For Federal employees and U.S. Postal workers who suffer from a medical condition, such that the medical condition prevents one from performing one or more of the essential elements of one’s positional duties, filing for Federal Disability Retirement benefits through the U.S. Office of Personnel Management, whether the Federal employee or the U.S. Postal Worker is under FERS, CSRS or CSRS Offset, is an option of limited choice.

For, as the medical condition prevents the Federal or Postal worker from performing one or more of the essential elements of one’s job, so the dependency upon the agency to provide a “reasonable accommodation” is ultimately an act of futility.  “Reasonable accommodation” is merely that which is accorded in order to perform all of the essential elements of the job; it does not do away with any of the elements, and thus is rarely conceivable, and practically impossible to implement.

Federal and Postal workers who are prevented from performing one or more of the essential elements of one’s job, at least have the option of filing for Federal Disability Retirement benefits. Many in the private sector have no such benefit, and are thus left to disparate means and desperate devices.  Often, the onset of a health condition becomes a crisis of meaning, where the medical condition itself compels the Federal or Postal worker to question the meaning and value of one’s work and accomplishments.  But the loss of meaning need not occur as a necessary or inevitable consequence.

Federal Disability Retirement accords an opportunity of a second bite at the proverbial apple; there is life after Federal Medical Retirement for those who get beyond the long and arduous bureaucratic process, and the meaning of one’s existence need not be the harbinger of fate, but merely a door opened for future endeavors of thoughtful exercises and prioritizing of values.

Sincerely,

Robert R. McGill, Esquire

 

The Law of Salvage and Federal Disability Retirement Compensation

The concept is derived from maritime law, where recovery of ship or cargo at sea left to abandonment and forfeiture should be duly compensated of a value commensurate with the worth of the property salvaged.  The ocean is a perilous expanse, fraught with dangers encompassing weather, treacherous beneath-the-surface terrain, and potential piracy; and it is within this context of the magnitude of dangers to be faced, that the equitable principles of maritime law are applied.
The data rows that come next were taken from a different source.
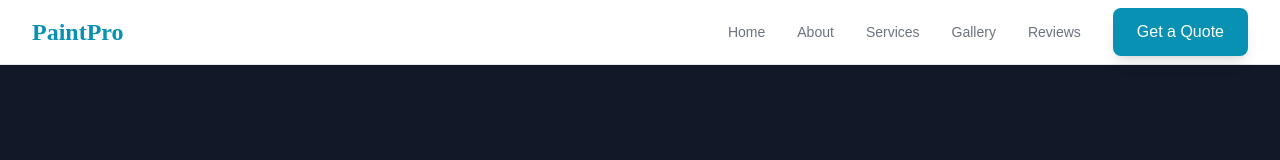
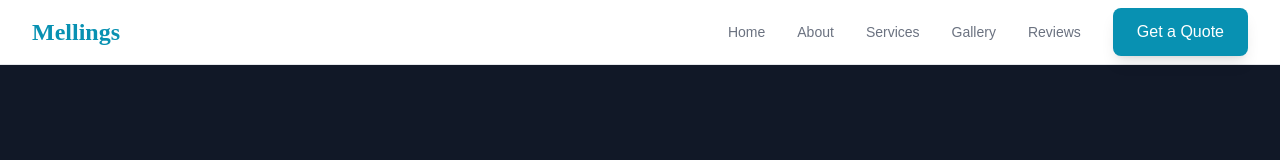
Before and after one commit to reganthompson23/mellingswebsite, a React (Vite) app: page /contact in a window 1280 px wide. Shown: the top 160 px of the page. Built offline with nearby package versions, Linux system fonts and the light colour scheme.

Commit message:
Update business name to Mellings

```diff
--- a/src/layouts/MainLayout.jsx
+++ b/src/layouts/MainLayout.jsx
@@ -22,7 +22,7 @@ export default function MainLayout({ children }) {
             {/* Logo */}
             <Link to="/" className="flex-shrink-0">
               <span className="text-2xl font-display font-bold text-primary-600">
-                PaintPro
+                Mellings
               </span>
             </Link>
 
```
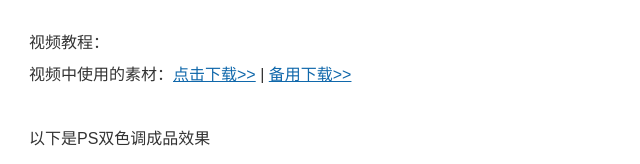
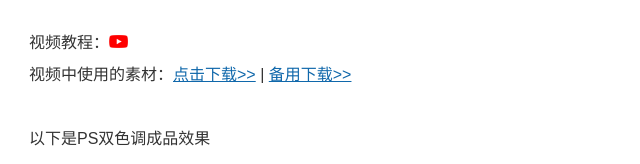
Before and after one commit to nvqq/nvqq.github.io, a plain HTML site: page 01.html in a window 1280 px wide. Shown: the part 204-368 px from the top of the page, 161-801 px from the left. Drawn offline with Linux system fonts and the light colour scheme.

Commit message:
Add files via upload

```diff
--- a/css/article_pc.css
+++ b/css/article_pc.css
@@ -60,7 +60,7 @@ body {
 .container .left .ruanjian .rjbtn a:hover{background:#3086fb;}
 .container .left .ruanjian .btngreen a{background:#1fa42e;}
 .container .left .ruanjian .btngreen a:hover{background:#2cb23b;}
-.container .left .yt_logo{display:inline-block; width:1.2em; height:1.2em; background:url(../jd/images/yt_logo.png) bottom no-repeat; background-size:100%;}
+.container .left .yt_logo{display:inline-block; width:1.2em; height:1.2em; background:url("../images/yt_logo.png") bottom no-repeat; background-size:100%;}
 .container .left .jdfx{font-size:24px; border:1px solid #eeeeee; border-top:none; padding:0.8em 1em; margin:0; line-height:2; transition:all 0.2s;}
 .container .left .jd_list p:nth-child(even){background-color:#f7f7f7;}
 .container .left .jdfx:hover{background:#f7f7f7;}
```
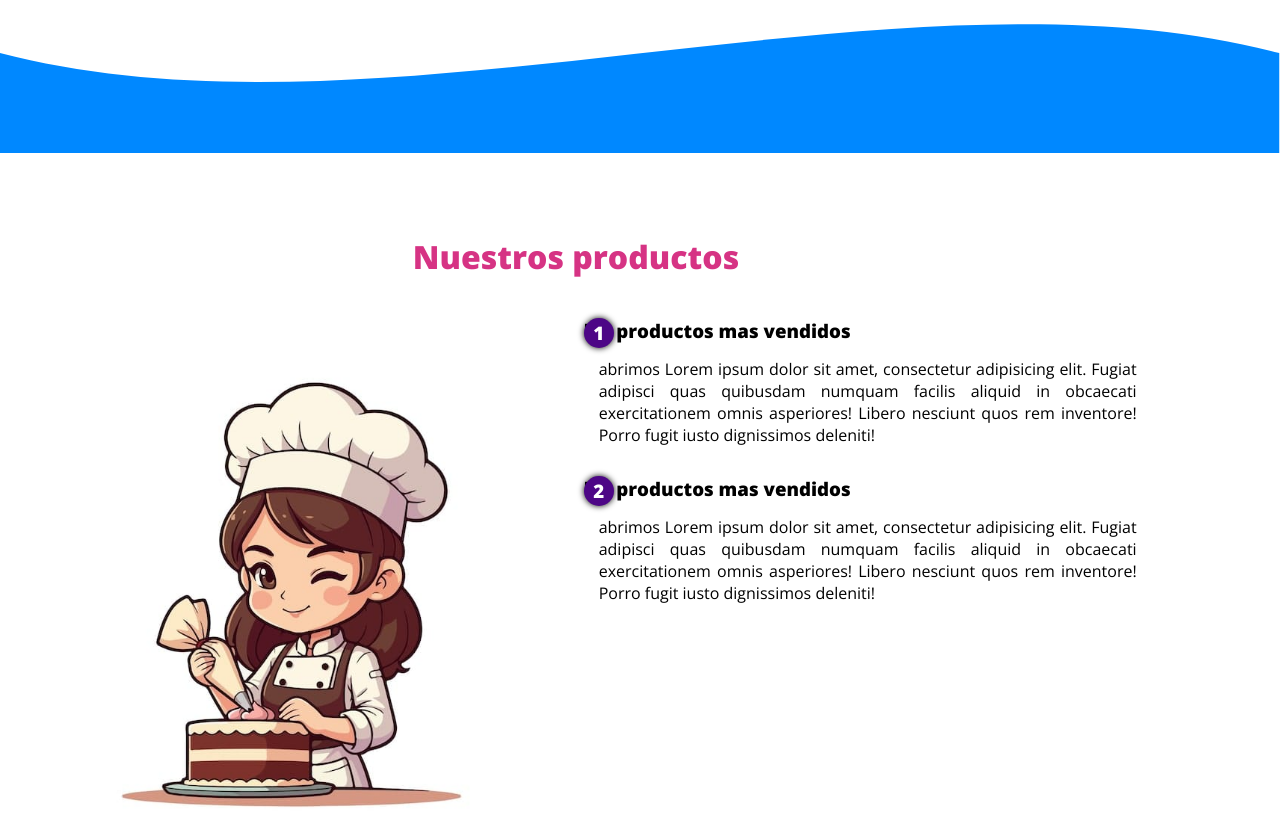
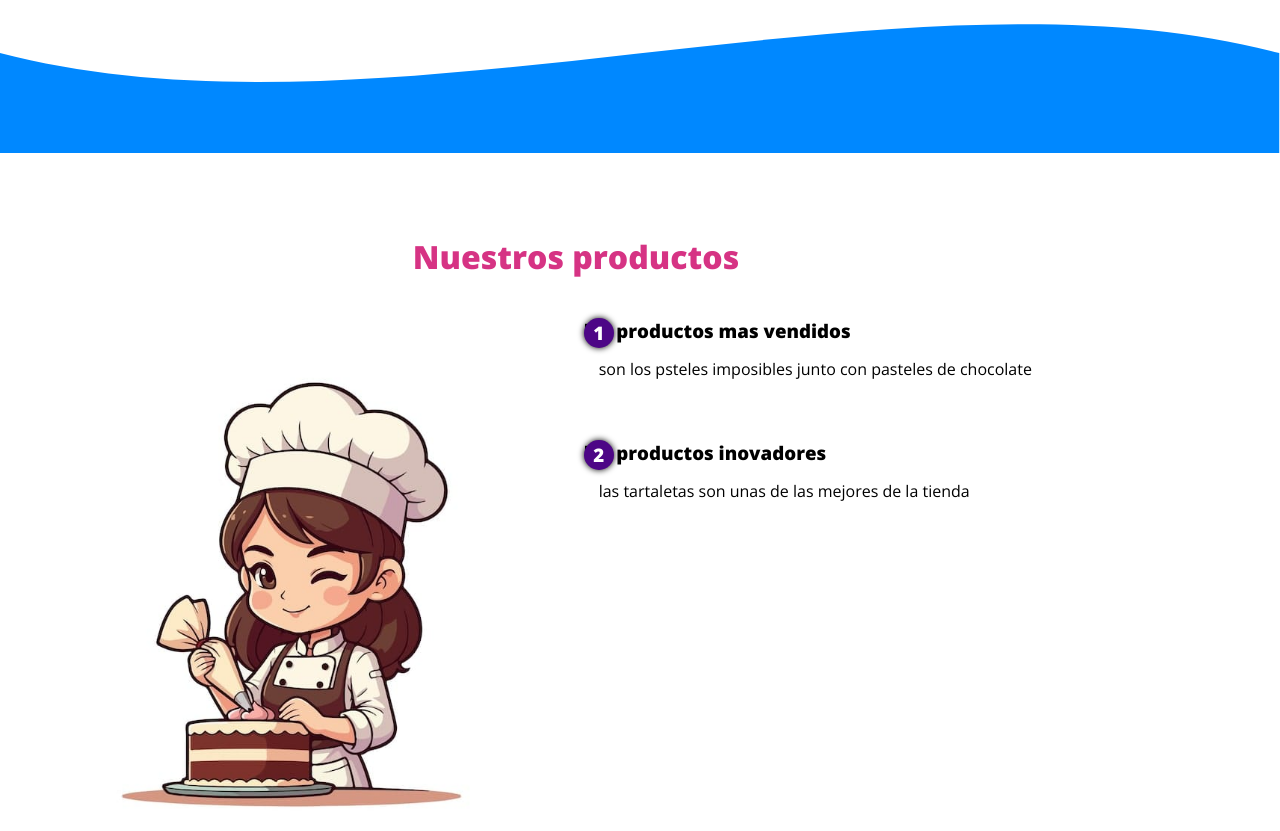
Before and after one commit to Bris-678/mi-pagina-web-Delice, a plain HTML site: page index.html in a window 1280 px wide. Shown: the part 501-1332 px from the top of the page. Drawn offline with nearby package versions, Linux system fonts and the light colour scheme.

Commit message:
Update index.html

```diff
--- a/index.html
+++ b/index.html
@@ -39,9 +39,9 @@
             <img src="img/ilustracion1.jpg" alt="" class="imagen-about-us">
             <div class="contenido-textos">
              <h3><span>1</span> los productos mas vendidos</h3>
-             <p> abrimos Lorem ipsum dolor sit amet, consectetur adipisicing elit. Fugiat adipisci quas quibusdam numquam facilis aliquid in obcaecati exercitationem omnis asperiores! Libero nesciunt quos rem inventore! Porro fugit iusto dignissimos deleniti!</p>
-             <h3><span>2</span> los productos mas vendidos</h3>
-             <p> abrimos Lorem ipsum dolor sit amet, consectetur adipisicing elit. Fugiat adipisci quas quibusdam numquam facilis aliquid in obcaecati exercitationem omnis asperiores! Libero nesciunt quos rem inventore! Porro fugit iusto dignissimos deleniti!</p>
+             <p>son los psteles imposibles junto con pasteles de chocolate <p>
+             <h3><span>2</span> los productos inovadores</h3>
+             <p> las tartaletas son unas de las mejores de la tienda </p>
             </div>
         </div>
     </section>
```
And isn’t that what one must do in most phases and contexts of life?

The measurement of future potential consequences, compared as against the benefit to be received, the compensation considered, which should determine the value of the services rendered.  Thus is a lifetime annuity measurable, not only in terms of the net amount, but also taking into account the economic stability which it promises, the future security it provides, and the potential for a life allowed.

Filing for Federal Disability Retirement benefits through the U.S. Office of Personnel Management, whether one is under FERS or CSRS, or CSRS Offset, must be viewed in this light; for the benefit to be received is almost immeasurable:  Beyond the annuity amount itself, it provides for the capacity of the Federal or Postal worker to be compensated in order to attend to one’s medical condition; the time that one is on Federal Disability Retirement counts towards the total number of years of service, such that when the Federal Disability Retirement annuity is recalculated at age 62, those years one was on Federal Disability Retirement counts towards the total number of years of service; and while one is receiving Federal Disability Retirement, one may work at a private sector job and make up to 80% of what one’s former position currently pays; and many, many other benefits and factors to be considered.

Medical conditions tend to create havoc, and leave an appearance of a life left in tatters; but Federal Disability Retirement is a benefit which can bring about a stabilizing force of foundational security; and just like the Law of Salvage in maritime law, consideration in filing for Federal OPM Disability Retirement should be commensurate with the value to be received in salvaging one’s livelihood, career, and future contentment.

Sincerely,

Robert R. McGill, Esquire